Sailfish are a rare and beautiful prize in Hawaiian waters. Don’t expect to find them all the time as they don’t tend to get to close to the islands and even when caught will put up quite a fight while being reeled-in.  They average around 45 lbs. and can be prepared both raw for poke, pan-fried, smoked, or baked.

Sailfish are considered one of the fastest fish in the ocean and are recognized for their bluish to purplish large dorsal fin and the extended bill which they use to hunt smaller fish. Like other members of the marlin family, they are known for jumping out the water.

Hawaii’s record for the largest Sailfish is 151 lbs. set by Rodney Takaki on May 5, 2013 in Punalu’u.


Striped Marlin aka A’u or Nairagi (Tetrapturus audax)

Picture of a striped marlin

Striped Marlins are a fun and exciting fish to catch out in deeper Hawaiian waters.  They are smaller than their cousins, the Blue Marlin, averaging at about 60 lbs. but once caught, they can give just as thrilling a fight before being reeled-in. Also, they tend to travel in small packs. Striped Marlin can be eaten raw as sashimi or as fillets grilled, baked, or pan-fried.

The Striped Marlin is beautiful fish with blue side stripes and the bluish purple dorsal fin make the easily recognizable. The average size is approximately 60 lbs and, in Hawaii, they tend to range anywhere from 40 to 100 lbs.

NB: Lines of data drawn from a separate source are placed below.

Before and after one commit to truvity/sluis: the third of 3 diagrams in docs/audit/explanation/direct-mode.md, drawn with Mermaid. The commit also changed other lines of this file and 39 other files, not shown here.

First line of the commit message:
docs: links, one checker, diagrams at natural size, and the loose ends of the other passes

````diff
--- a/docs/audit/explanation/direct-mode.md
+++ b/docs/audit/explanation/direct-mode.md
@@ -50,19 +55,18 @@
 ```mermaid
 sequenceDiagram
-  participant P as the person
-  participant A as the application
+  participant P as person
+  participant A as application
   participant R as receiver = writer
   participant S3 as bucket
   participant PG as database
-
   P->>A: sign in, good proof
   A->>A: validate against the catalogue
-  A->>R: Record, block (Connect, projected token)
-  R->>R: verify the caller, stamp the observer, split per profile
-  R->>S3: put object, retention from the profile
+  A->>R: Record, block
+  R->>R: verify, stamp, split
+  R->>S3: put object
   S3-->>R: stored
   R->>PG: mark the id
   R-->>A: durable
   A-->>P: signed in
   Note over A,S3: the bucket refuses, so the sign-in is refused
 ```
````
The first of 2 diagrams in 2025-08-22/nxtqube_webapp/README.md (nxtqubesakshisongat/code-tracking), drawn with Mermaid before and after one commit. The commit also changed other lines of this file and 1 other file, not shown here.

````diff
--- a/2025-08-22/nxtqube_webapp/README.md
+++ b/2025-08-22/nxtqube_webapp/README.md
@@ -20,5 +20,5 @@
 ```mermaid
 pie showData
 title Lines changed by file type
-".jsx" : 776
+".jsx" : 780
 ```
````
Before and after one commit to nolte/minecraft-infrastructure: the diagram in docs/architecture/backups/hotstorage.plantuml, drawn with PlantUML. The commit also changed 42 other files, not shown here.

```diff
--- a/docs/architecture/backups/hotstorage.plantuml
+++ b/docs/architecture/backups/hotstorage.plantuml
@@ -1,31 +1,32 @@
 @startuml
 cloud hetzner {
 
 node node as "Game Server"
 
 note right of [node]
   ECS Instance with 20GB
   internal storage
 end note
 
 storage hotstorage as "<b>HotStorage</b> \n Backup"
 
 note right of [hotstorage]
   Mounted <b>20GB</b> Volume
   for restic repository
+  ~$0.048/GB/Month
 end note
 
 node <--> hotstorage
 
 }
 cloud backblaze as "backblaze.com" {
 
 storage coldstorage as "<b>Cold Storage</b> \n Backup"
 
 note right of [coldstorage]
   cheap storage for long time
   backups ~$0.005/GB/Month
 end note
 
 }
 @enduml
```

Hawaii’s record for the largest Striped Marlin is 212 lbs. set by the Bickerstaff and Clark families on March 25, 2011 in Keahole Point.

Black Marlin aka A’u (Istiompax indica)

Picture of a black marlin

Black Marlin are native to Australia so they tend to be rare to Hawaiian waters. They are similar to their cousins, Blue Marlin, except they have black fins, and are most often found accidentally while hunting for Blue Marlin. Similarly, with an average size of 200 lbs, they’ll put up quite a fight once they’re hooked. Marlin are great served in a variety of ways and often eaten the as steaks baked, pan-fried, or smoked.

Black Marlin are one of the fastest and largest in the marlin family. The most notable features are their rigid black fins and more solid coloring.  Because they are usually found in Australia, there isn’t as much information about their habits in Hawaii.

Hawaii’s record for the largest Black Marlin is 1,205 lbs. set by the Lei Aloha on July 19, 1980 in Red Hill.


Shortbill Spearfish aka Hebi (Tetrapturus angustirostris)

The Shortbill Spearfish are also called Hebi in Hawaii. They are a smaller member of the marlin family and, in Hawaii, typically average between 25 to 35 lbs. Hebi have a white to pink-colored flesh and are delicious eat raw as sashimi, pan-fried, or grilled.

Hebi have long, tube-like bodies, shorter bills, and beautiful blue and silver coloring. They can be very jumpy when caught.

Hawaii’s record for the largest Spearfish is 76.8 lbs. set by the Alan Cadiz on November 20, 2011 in North Shore, Maui.

Kawakawa aka Bonito (Euthynnus affinis)

Picture of Kawakawa

KawaKawa, also known as Bonito, are a type of mackerel tuna. The average weight is 5 lbs. and they are often mistaken with Aku. They are often used as live bait, but you can also be eaten broiled or pan-fried.

Kawakawa are silver with spots on the underbelly. They may try to put up a fight, but usually are too small to create much of a challenge.

Hawaii’s record for the largest Kawakawa is 33.37 lbs. set by the Capt. Eric Hawkins on June 28, 2014 in Moloka’i.